What is resonance? What is dissonance? How would you define each and what examples would you give now that you’ve completed this course?
I had to define these words for almost all of my interviewees. It seemed to be difficult to pick out one section or element of a song that was either resonant or dissonant for them. When they asked me, I told them that resonance, put simply, was whatever they really liked about the song. Whatever stood out because it moved them to react in some positive way, whether that was bringing up a good memory or making them tap their feet. Dissonance is more or less the opposite. If there was something that caused them to have a bad reaction- maybe making a face, or experiencing a negative emotion- we called it dissonant. I think being more specific, resonance and dissonance are more than what you like or don’t like about a particular thing. I think they are both strongly connected to how you feel and your physical or emotional reactions. I think some of the best examples of resonance and dissonance I can give we actually experienced in this class. Sean’s comical negative reactions to almost every guitar sound played is a pretty good example of dissonance. Cassandra had very positive feelings towards her Capoeira recordings. Both of these examples were personal and specific to each person.
What else did you learn about sonic meaning? About how we listen? Were these new concepts for you? Do you see yourself using them elsewhere?
I learned to listen closer to the background. I think studying rhetoric and writing, I focus almost exclusively on words. I really noticed that I had gained a new perspective on listening when I attended that country music concert on my birthday. I’ve been to a lot of concerts, but I never really thought about them critically until I studying sonic rhetoric for this class. I find it endlessly fascinating that you can break down a manufactured soundscape and discover what its engineer was trying to accomplish. That’s why I chose the topic I did for my project. Moving people with words is one thing, moving them without them is something even cooler. I think I’ll definitely keep these skills in mind and use them going forward.
What do you feel you learned the most from this project? Is there anything you wish to learn more of/about for the project?
I was really surprised at how similar creating music is to writing, given that their goals and products are so disimilar.
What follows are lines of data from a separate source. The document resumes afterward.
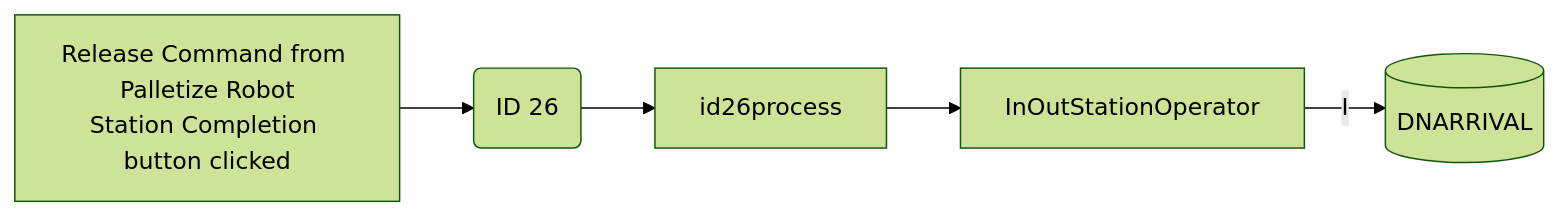
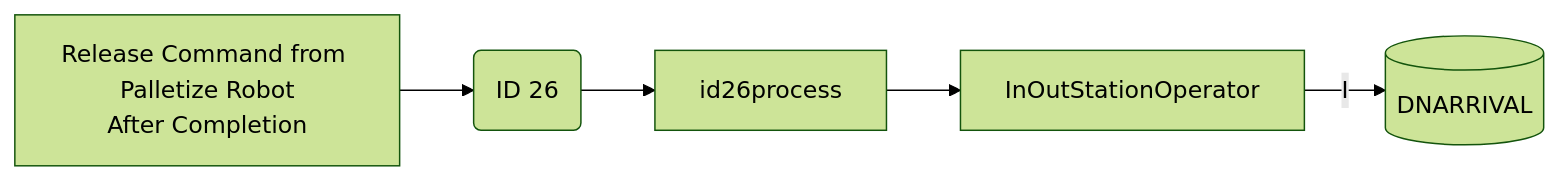
One commit to luthfiadityaa/SimeDarby-Wiki changed the second of 6 diagrams in Basic-Design/DFD-WMS/Storage/Palletizing-Settting/Palletize-Start.md. Above: the diagram before and after it, drawn with Mermaid (forest theme).

Commit message:
Updated Palletize Start

```diff
--- a/Basic-Design/DFD-WMS/Storage/Palletizing-Settting/Palletize-Start.md
+++ b/Basic-Design/DFD-WMS/Storage/Palletizing-Settting/Palletize-Start.md
@@ -418,22 +418,21 @@
 ::: mermaid
 flowchart LR
 
 releaseCommand["
 Release Command from Palletize Robot
-Station Completion 
-button clicked
+After Completion 
 "]
 
 id26msg("
 ID 26
 ")
 
 id26-insert[("
 DNARRIVAL
 ")]
 
 inoutstationoperator[InOutStationOperator]
 
 releaseCommand-->id26msg-->id26process-->inoutstationoperator
 inoutstationoperator--I-->id26-insert
 :::
```
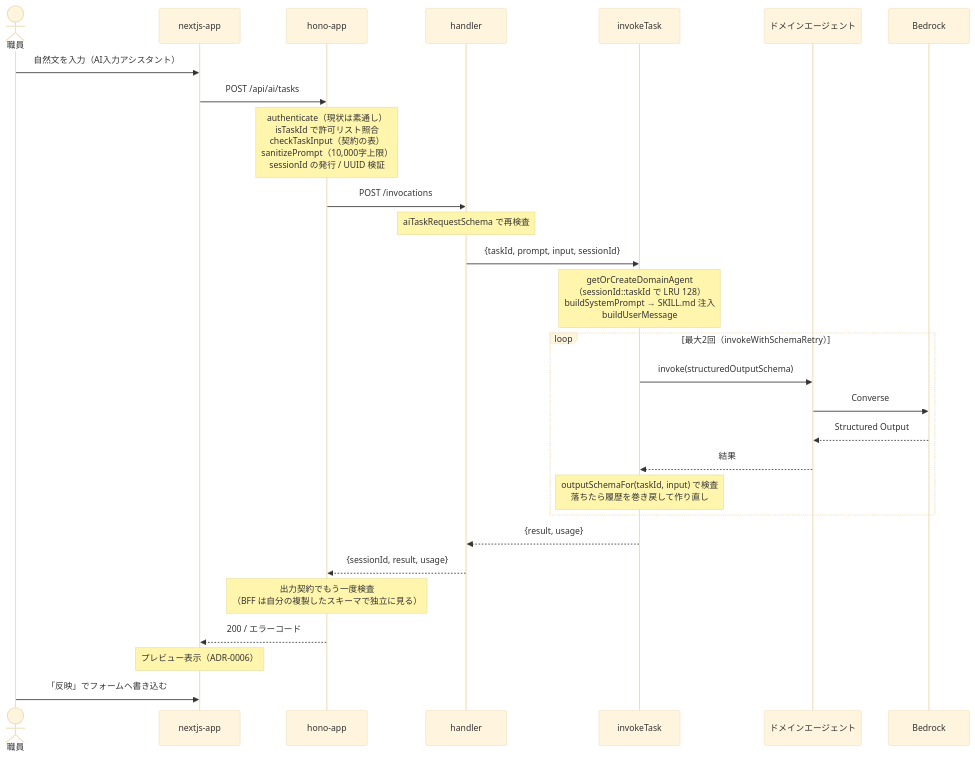
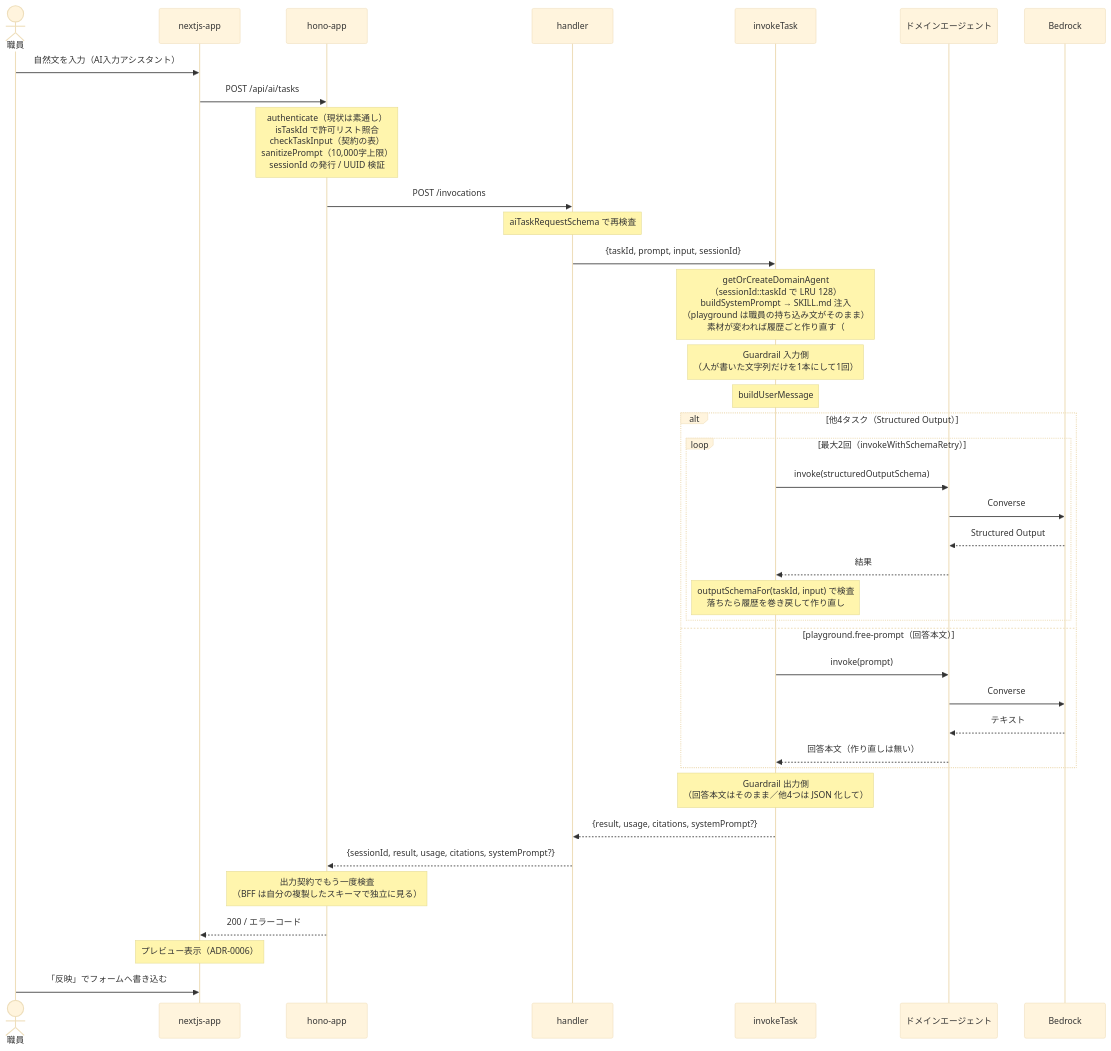
Before and after one commit to ag-ke-nakamura/form-echo-agent: the second of 9 diagrams in docs/architecture.md, drawn with Mermaid (base theme). The commit also changed other lines of this file and 6 other files, not shown here.

````diff
--- a/docs/architecture.md
+++ b/docs/architecture.md
@@ -46,36 +72,47 @@
 ```mermaid
 sequenceDiagram
     actor Staff as 職員
     participant UI as nextjs-app
     participant BFF as hono-app
     participant H as handler
     participant IT as invokeTask
     participant AG as ドメインエージェント
     participant BR as Bedrock
 
     Staff->>UI: 自然文を入力（AI入力アシスタント）
     UI->>BFF: POST /api/ai/tasks
 
     Note over BFF: authenticate（現状は素通し）<br/>isTaskId で許可リスト照合<br/>checkTaskInput（契約の表）<br/>sanitizePrompt（10,000字上限）<br/>sessionId の発行 / UUID 検証
 
     BFF->>H: POST /invocations
     Note over H: aiTaskRequestSchema で再検査
 
     H->>IT: {taskId, prompt, input, sessionId}
-    Note over IT: getOrCreateDomainAgent<br/>（sessionId::taskId で LRU 128）<br/>buildSystemPrompt → SKILL.md 注入<br/>buildUserMessage
+    Note over IT: getOrCreateDomainAgent<br/>（sessionId::taskId で LRU 128）<br/>buildSystemPrompt → SKILL.md 注入<br/>（playground は職員の持ち込み文がそのまま）<br/>素材が変われば履歴ごと作り直す（#204）
+    Note over IT: Guardrail 入力側<br/>（人が書いた文字列だけを1本にして1回）
+    Note over IT: buildUserMessage
 
-    loop 最大2回（invokeWithSchemaRetry）
-        IT->>AG: invoke(structuredOutputSchema)
+    alt 他4タスク（Structured Output）
+        loop 最大2回（invokeWithSchemaRetry）
+            IT->>AG: invoke(structuredOutputSchema)
+            AG->>BR: Converse
+            BR-->>AG: Structured Output
+            AG-->>IT: 結果
+            Note over IT: outputSchemaFor(taskId, input) で検査<br/>落ちたら履歴を巻き戻して作り直し
+        end
+    else playground.free-prompt（回答本文）
+        IT->>AG: invoke(prompt)
         AG->>BR: Converse
-        BR-->>AG: Structured Output
-        AG-->>IT: 結果
-        Note over IT: outputSchemaFor(taskId, input) で検査<br/>落ちたら履歴を巻き戻して作り直し
+        BR-->>AG: テキスト
+        AG-->>IT: 回答本文（作り直しは無い）
     end
 
-    IT-->>H: {result, usage}
-    H-->>BFF: {sessionId, result, usage}
+    Note over IT: Guardrail 出力側<br/>（回答本文はそのまま／他4つは JSON 化して）
+
+    IT-->>H: {result, usage, citations, systemPrompt?}
+    H-->>BFF: {sessionId, result, usage, citations, systemPrompt?}
     Note over BFF: 出力契約でもう一度検査<br/>（BFF は自分の複製したスキーマで独立に見る）
     BFF-->>UI: 200 / エラーコード
     Note over UI: プレビュー表示（ADR-0006）
     Staff->>UI: 「反映」でフォームへ書き込む
 ```
````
I was also really amazed at everything I learned in my research. I wish that I had more time (and more skill) to create a really great podcast. I would love to revisit this topic again for further study.